● **What the task asks**
Using the listing below, return every line that includes "GridDistortion".

● **Data for processing**
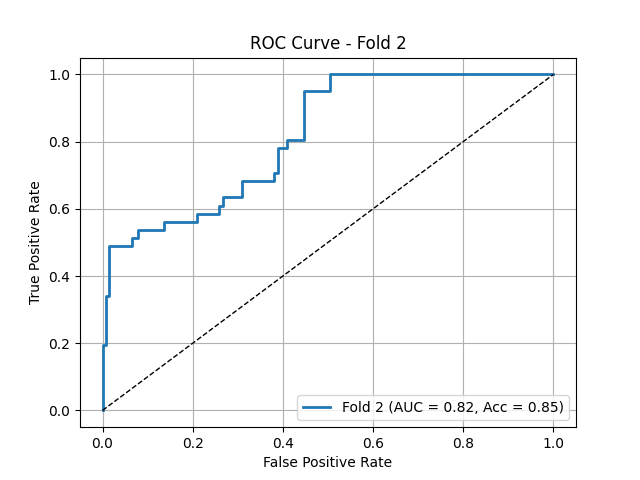
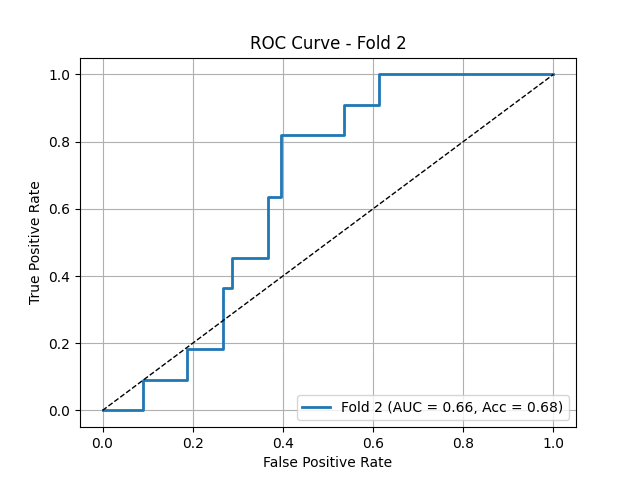
high grid distortion

diff --git a/dataset_washu2.py b/dataset_washu2.py
@@ -109,7 +109,7 @@ train_transform = A.Compose([
 
     # Nonlinear distortions
     A.ElasticTransform(alpha=30, sigma=300, alpha_affine=5, p=0.9),
-    A.GridDistortion(distort_limit=0.3, p=0.5),
+    A.GridDistortion(distort_limit=0.5, p=0.8),
     
     # Intensity-related augmentations
     A.GaussNoise(mean_range=(-0.05, 0.05), std_range=(0.001, 0.1), p=0.9),  # Slightly reduced noise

● **Solution**
-    A.GridDistortion(distort_limit=0.3, p=0.5),
+    A.GridDistortion(distort_limit=0.5, p=0.8),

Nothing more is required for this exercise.